-- How to complete this task --
Only a number is required: how many lines of the material contain the string "month".

-- Supplied records --
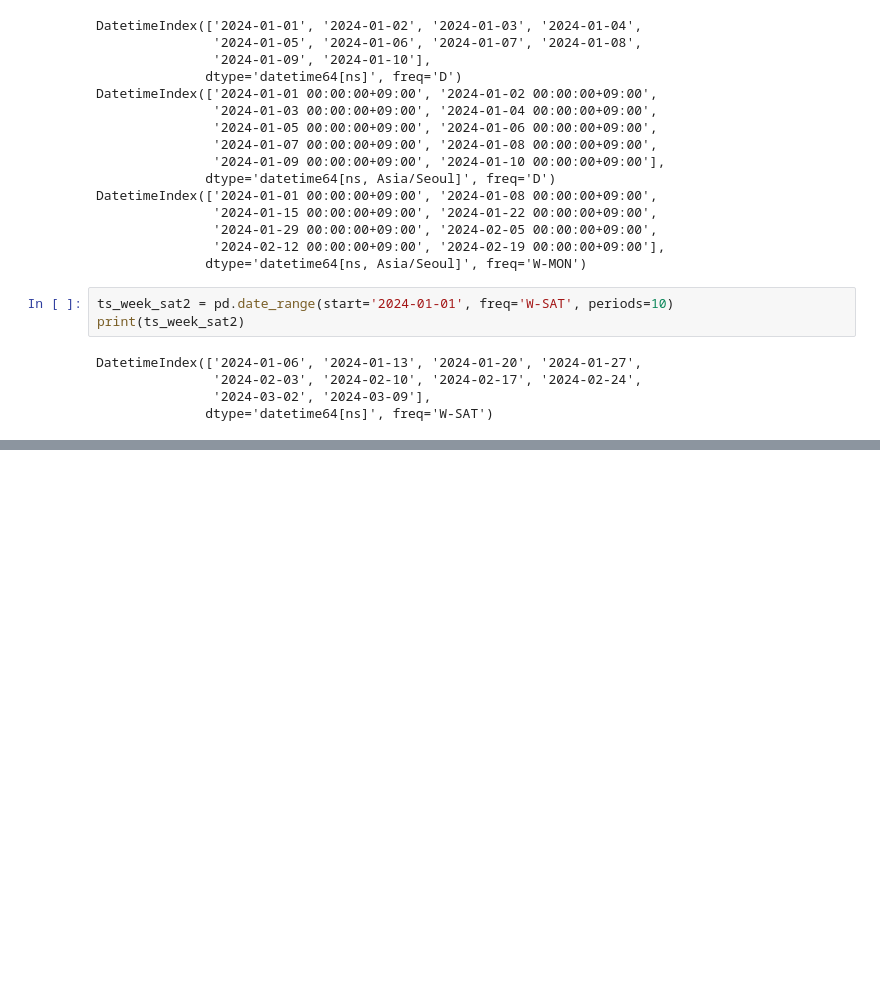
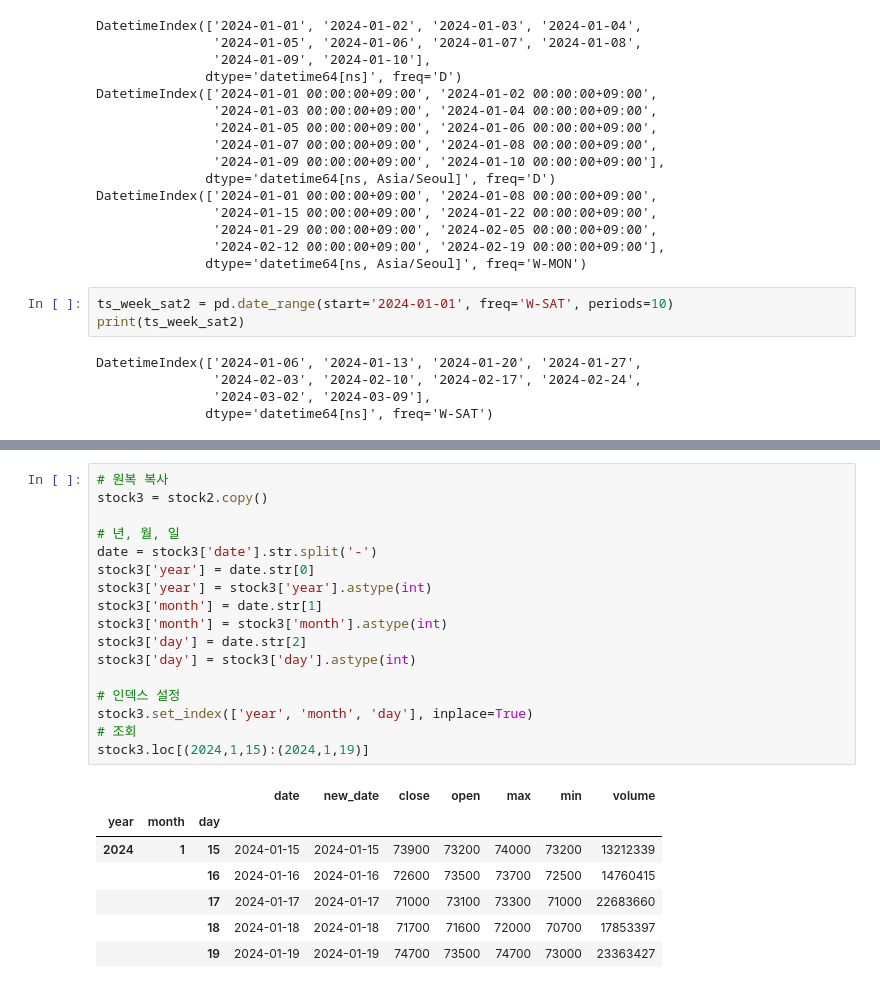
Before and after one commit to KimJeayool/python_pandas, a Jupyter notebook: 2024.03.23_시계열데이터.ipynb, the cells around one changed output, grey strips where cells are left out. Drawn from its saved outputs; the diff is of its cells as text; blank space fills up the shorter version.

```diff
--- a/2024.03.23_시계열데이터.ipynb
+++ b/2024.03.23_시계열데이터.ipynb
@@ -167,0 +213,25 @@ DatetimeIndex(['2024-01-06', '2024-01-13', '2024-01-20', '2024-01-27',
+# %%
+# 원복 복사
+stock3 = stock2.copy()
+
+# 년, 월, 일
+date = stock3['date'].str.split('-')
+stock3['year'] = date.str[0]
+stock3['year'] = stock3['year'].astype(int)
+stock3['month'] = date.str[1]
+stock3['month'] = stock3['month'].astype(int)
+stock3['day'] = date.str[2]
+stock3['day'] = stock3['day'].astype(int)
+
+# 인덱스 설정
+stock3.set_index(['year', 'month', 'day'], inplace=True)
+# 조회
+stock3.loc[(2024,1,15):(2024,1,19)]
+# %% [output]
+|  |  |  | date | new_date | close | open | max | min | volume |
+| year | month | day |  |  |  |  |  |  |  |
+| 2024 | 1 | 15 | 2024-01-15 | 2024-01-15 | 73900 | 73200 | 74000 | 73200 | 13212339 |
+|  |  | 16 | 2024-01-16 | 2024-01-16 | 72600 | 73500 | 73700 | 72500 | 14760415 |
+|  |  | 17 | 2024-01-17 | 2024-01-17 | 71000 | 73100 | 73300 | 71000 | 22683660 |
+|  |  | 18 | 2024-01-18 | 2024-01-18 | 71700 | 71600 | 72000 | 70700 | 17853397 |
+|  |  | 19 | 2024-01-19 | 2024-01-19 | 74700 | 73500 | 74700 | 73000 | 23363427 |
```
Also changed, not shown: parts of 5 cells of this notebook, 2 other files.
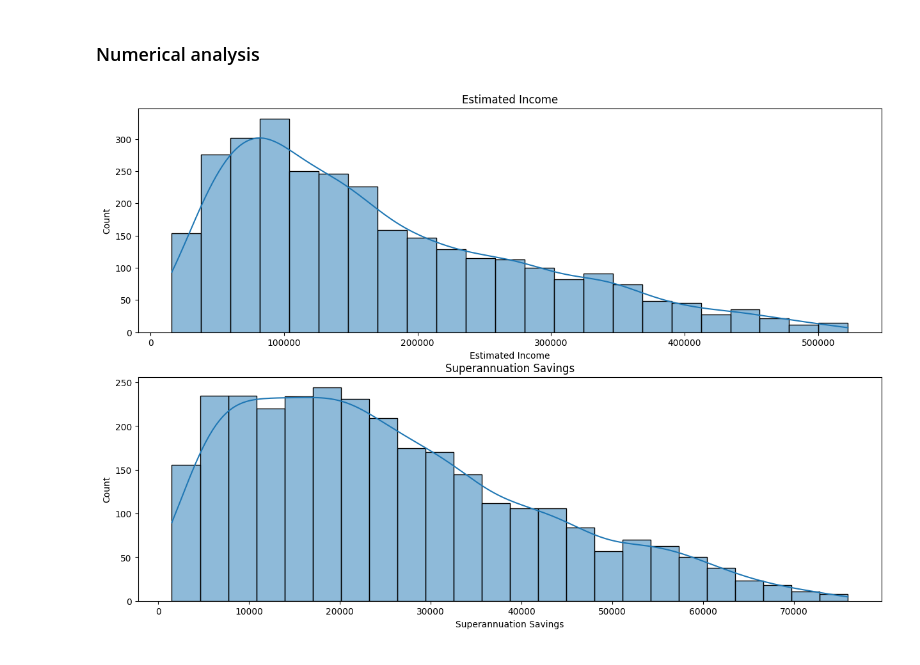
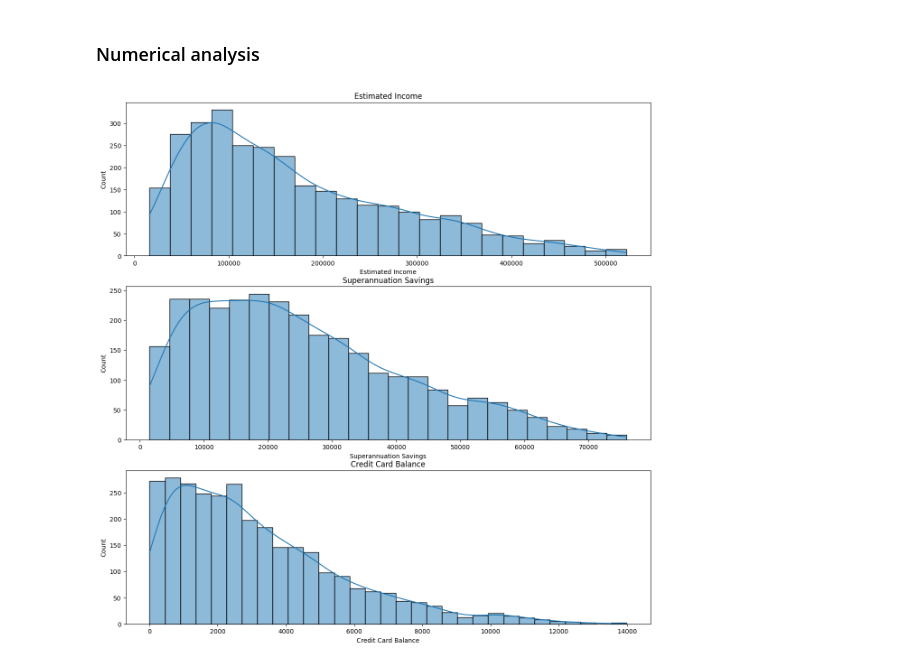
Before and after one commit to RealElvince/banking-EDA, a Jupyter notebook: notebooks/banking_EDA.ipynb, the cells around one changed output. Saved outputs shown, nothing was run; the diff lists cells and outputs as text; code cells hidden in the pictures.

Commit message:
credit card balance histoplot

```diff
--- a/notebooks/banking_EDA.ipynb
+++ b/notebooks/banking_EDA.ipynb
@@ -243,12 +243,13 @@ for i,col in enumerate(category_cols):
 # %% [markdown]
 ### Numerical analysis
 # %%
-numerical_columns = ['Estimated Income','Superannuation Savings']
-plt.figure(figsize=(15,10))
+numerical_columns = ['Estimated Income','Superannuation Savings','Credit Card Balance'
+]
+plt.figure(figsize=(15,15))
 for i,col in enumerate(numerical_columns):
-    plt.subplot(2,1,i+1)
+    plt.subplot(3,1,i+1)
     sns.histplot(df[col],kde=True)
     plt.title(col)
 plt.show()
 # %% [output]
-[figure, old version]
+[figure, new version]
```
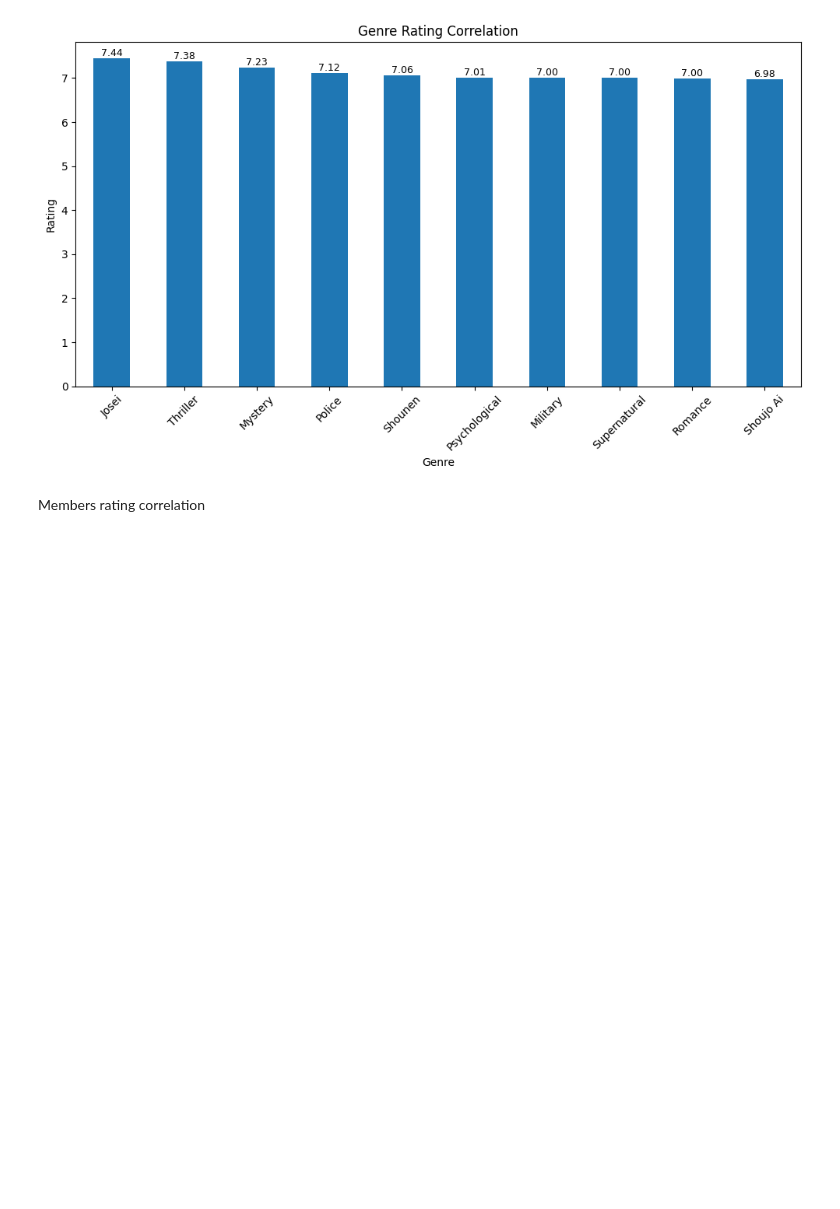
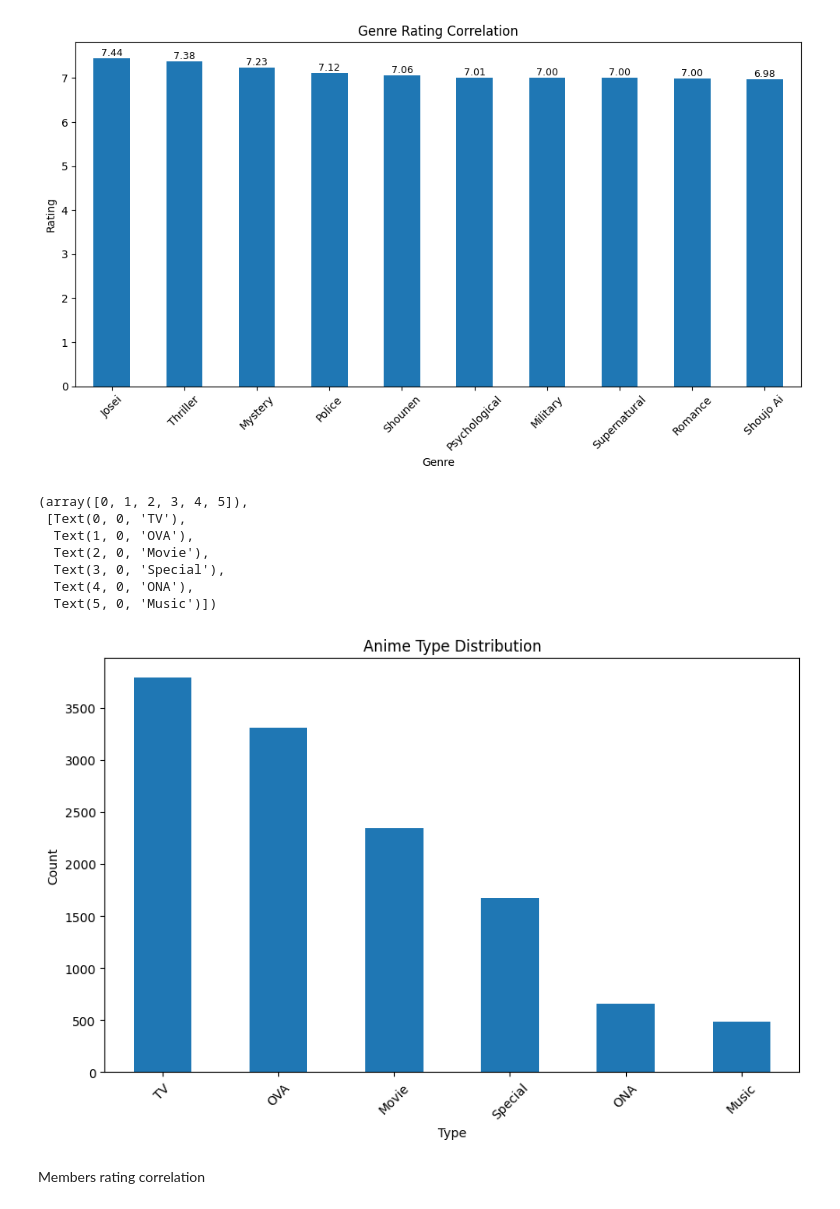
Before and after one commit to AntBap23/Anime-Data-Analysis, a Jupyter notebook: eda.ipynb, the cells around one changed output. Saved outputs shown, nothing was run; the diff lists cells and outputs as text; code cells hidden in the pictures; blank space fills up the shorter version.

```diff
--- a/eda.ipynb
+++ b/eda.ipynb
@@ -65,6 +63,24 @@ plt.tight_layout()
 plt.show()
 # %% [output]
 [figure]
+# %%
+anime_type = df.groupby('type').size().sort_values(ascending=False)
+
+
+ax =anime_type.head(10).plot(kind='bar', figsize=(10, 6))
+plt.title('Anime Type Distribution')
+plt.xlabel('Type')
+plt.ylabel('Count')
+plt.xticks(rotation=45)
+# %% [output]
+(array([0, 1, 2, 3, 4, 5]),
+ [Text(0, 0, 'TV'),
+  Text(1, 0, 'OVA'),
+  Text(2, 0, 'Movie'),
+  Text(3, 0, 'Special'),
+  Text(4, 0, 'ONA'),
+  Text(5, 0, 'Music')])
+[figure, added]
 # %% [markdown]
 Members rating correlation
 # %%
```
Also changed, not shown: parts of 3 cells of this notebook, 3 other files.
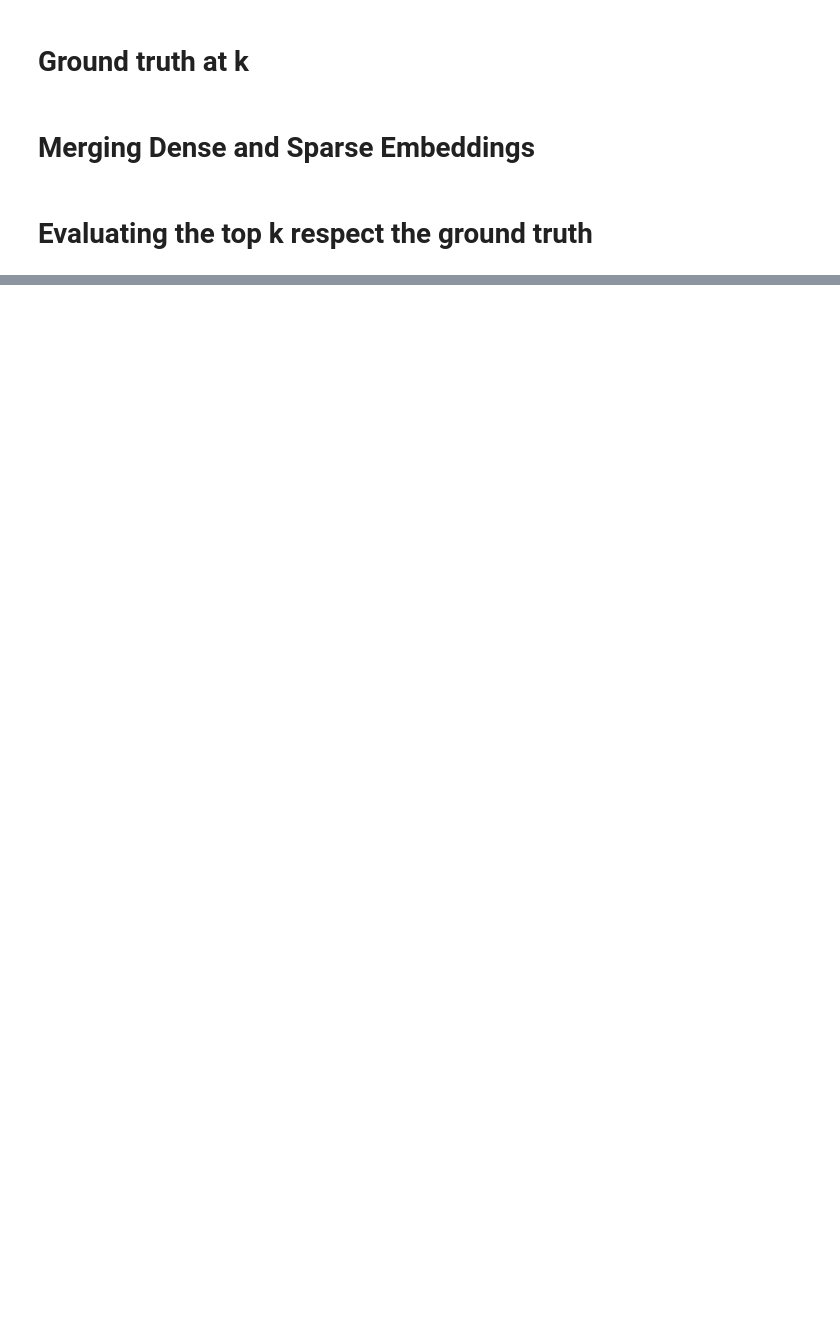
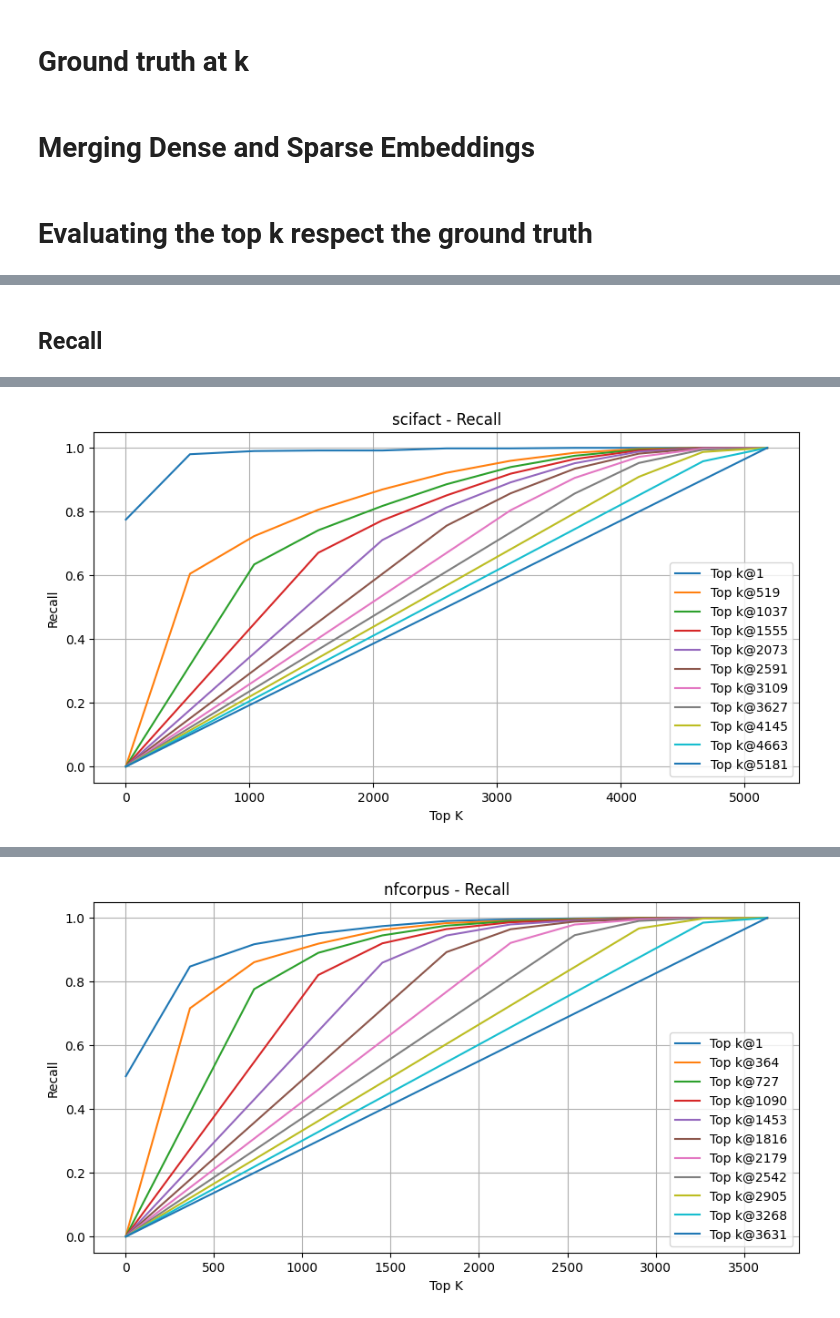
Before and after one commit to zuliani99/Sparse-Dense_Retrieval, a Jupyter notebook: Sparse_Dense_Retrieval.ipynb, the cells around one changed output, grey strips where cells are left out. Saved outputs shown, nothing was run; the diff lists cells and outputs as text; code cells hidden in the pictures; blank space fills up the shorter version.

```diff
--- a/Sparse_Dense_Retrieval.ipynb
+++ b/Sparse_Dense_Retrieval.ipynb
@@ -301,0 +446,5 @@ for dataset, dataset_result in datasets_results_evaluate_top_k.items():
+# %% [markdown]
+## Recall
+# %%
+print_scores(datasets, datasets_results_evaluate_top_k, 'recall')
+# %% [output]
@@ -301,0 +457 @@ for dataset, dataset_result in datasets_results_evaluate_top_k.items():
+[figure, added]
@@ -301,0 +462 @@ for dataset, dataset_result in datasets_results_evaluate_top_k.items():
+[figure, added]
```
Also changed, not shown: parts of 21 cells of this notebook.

-- Solution --
4